- The West Valley Mosquito and Vector Control District has detected the presence of Aedes aegypti, commonly known as the yellow fever mosquito, in Chino. Additional surveillance near Central and Chino Avenue was triggered by a service request. Adults, larvae and pupae were collected at the site. This is the second time a resident request has uncovered the presence of invasive mosquitoes this year (first was a resident in Chino Hills).
The yellow fever mosquito will bite in the daytime and the evening They are small mosquitoes that have white bands on its legs, and prefer to lay eggs in man-made receptacles such as tires, fountains, potted plants, and birdbaths. Aedes lay their eggs singly on the sides of containers, usually just above the water line, and can withstand drying and heat for up to 12 months. When the eggs meet with water, they activate and hatch. Aedes may lay eggs and develop indoors as well as outdoors.
are an important species because they are known transmitters of West Nile virus, Dengue, and Zika virus. Because they are new to our environment and with their unique biting and egg laying habits, yellow fever mosquitoes have the potential to spread rapidly and introduce previously unseen human disease to our area.
Residents can help combat this invasive mosquito by dumping all standing water found in items such as birdbaths, trash cans, and flowerpots, to frequently change the water in pet's dishes and to ensure pools and spas are properly maintained. Containers that were holding water should also be cleaned and scrubbed thoroughly to remove any eggs glued to the sides.
To prevent mosquito bites, ensure that window screens are in good repair, and to use an effective mosquito repellent when outdoors. The Centers for Disease Control recommends using a repellent containing Picaridin, DEET, Oil of Lemon Eucalyptus, or IR3535.

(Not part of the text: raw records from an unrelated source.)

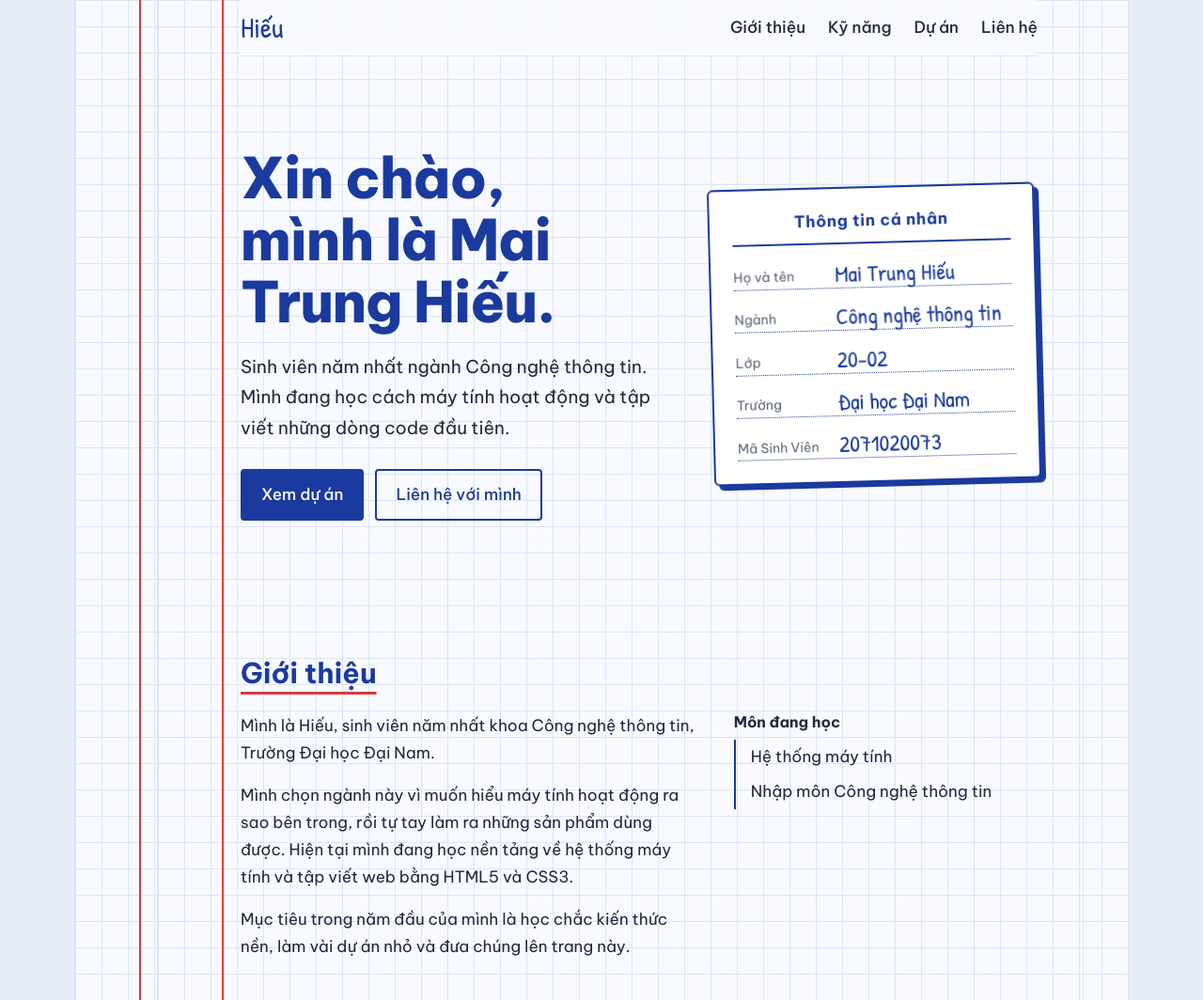
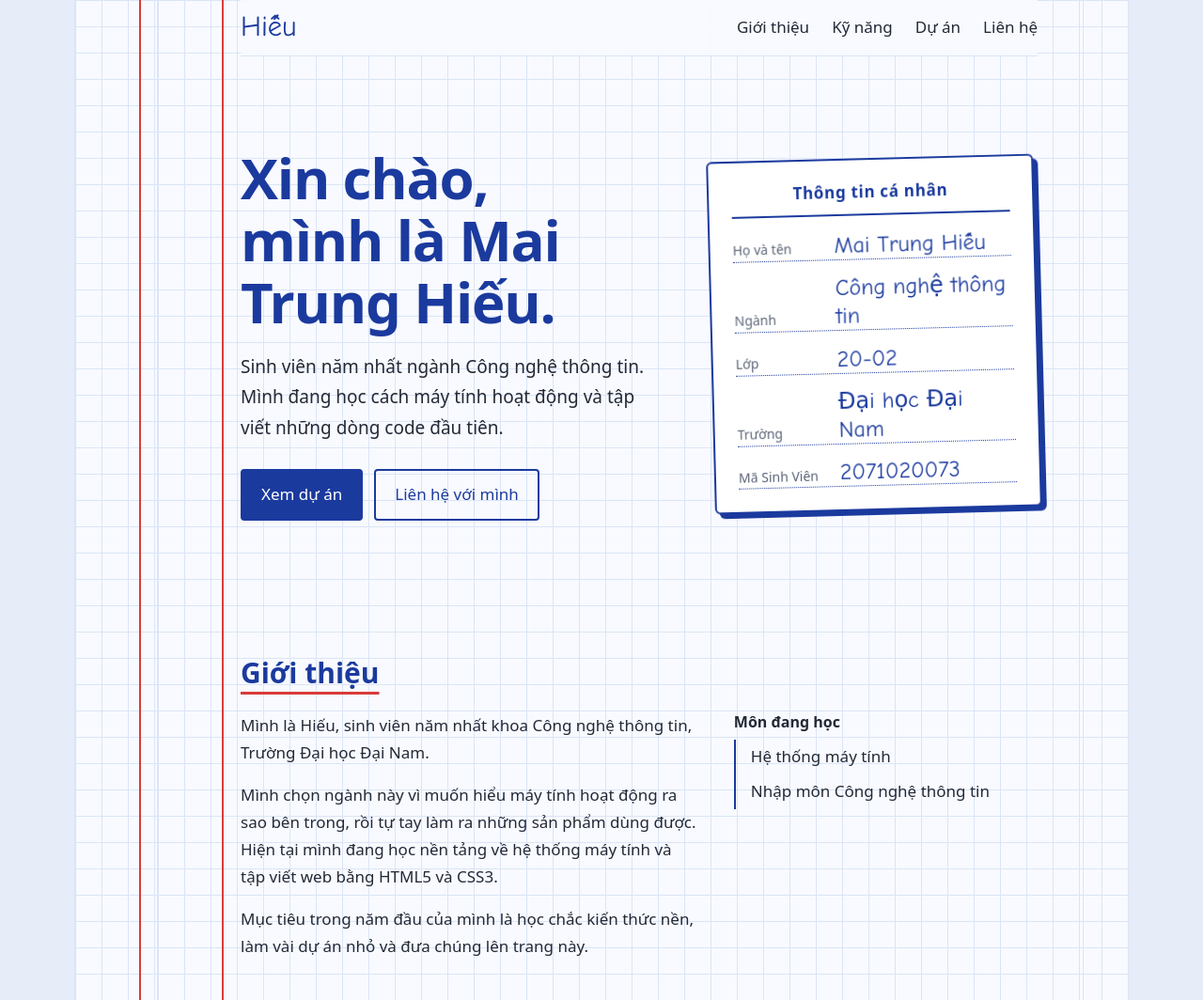
Before and after one commit to Trung-Hieu2705/b-i-t-p-cu-i-k-1-wed, a plain HTML site: page index.html in a window 1280 px wide. Shown: the top 1064 px of the page at 94% size. Drawn offline with Linux system fonts and the light colour scheme.

Commit message:
Update index.html

```diff
--- a/index.html
+++ b/index.html
@@ -6,9 +6,6 @@
   <title>Mai Trung Hiếu | Sinh viên Công nghệ thông tin</title>
   <meta name="version" content="1.0.0">
   <meta name="description" content="Trang giới thiệu bản thân của Mai Trung Hiếu, sinh viên năm nhất ngành Công nghệ thông tin, Đại học Đại Nam.">
-  <link rel="preconnect" href="https://fonts.googleapis.com">
-  <link rel="preconnect" href="https://fonts.gstatic.com" crossorigin>
-  <link href="https://fonts.googleapis.com/css2?family=Be+Vietnam+Pro:wght@400;500;700;800&family=Patrick+Hand&display=swap" rel="stylesheet">
   <link rel="stylesheet" href="css/style.css">
 </head>
 <body>
```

Residents are also urged to report green pools, standing water, or day-biting mosquito problems to the District at 909-635-0307 or online at www.wvmvcd.org.